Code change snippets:
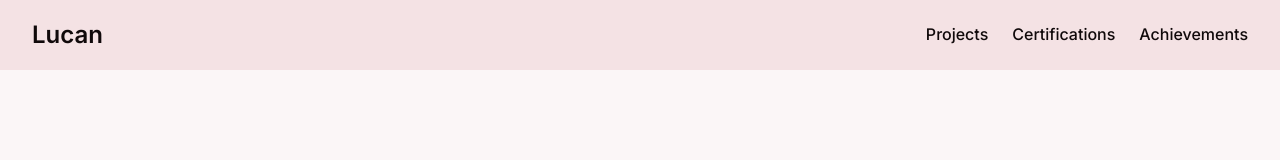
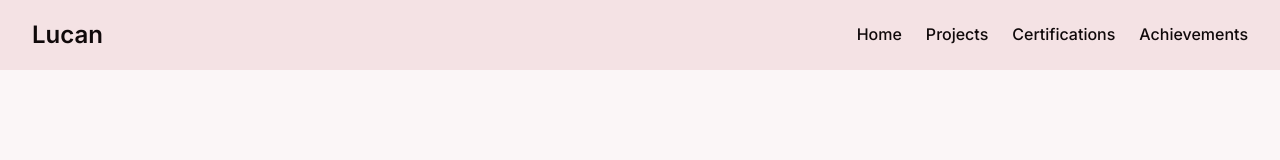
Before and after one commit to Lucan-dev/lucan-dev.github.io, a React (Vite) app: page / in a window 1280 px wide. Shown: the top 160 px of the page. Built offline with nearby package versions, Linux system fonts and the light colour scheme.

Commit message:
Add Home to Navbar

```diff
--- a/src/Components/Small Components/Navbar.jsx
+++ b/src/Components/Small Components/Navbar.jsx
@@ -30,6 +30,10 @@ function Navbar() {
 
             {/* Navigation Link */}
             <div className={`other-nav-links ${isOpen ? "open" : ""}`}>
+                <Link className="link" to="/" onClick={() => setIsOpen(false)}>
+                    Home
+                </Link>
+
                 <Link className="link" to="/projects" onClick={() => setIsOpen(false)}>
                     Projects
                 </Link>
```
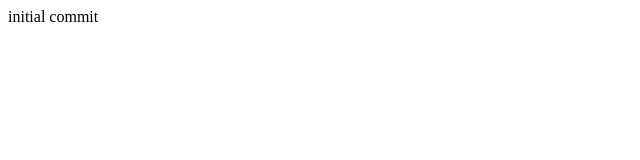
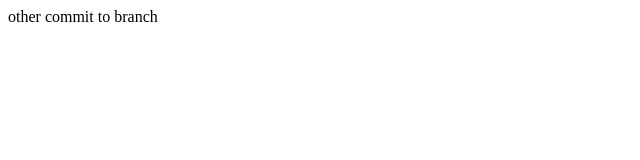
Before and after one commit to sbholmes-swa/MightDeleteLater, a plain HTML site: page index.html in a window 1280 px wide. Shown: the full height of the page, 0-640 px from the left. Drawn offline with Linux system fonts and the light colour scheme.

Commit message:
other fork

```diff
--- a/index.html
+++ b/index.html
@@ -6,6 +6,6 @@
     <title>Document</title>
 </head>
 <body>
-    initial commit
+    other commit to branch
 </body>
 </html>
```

- [Exercise prompt]
Filter the entries down to the lines holding the string "setIsOpen". Copy each of those lines.

- [Response to the exercise]
+                <Link className="link" to="/" onClick={() => setIsOpen(false)}>
                 <Link className="link" to="/projects" onClick={() => setIsOpen(false)}>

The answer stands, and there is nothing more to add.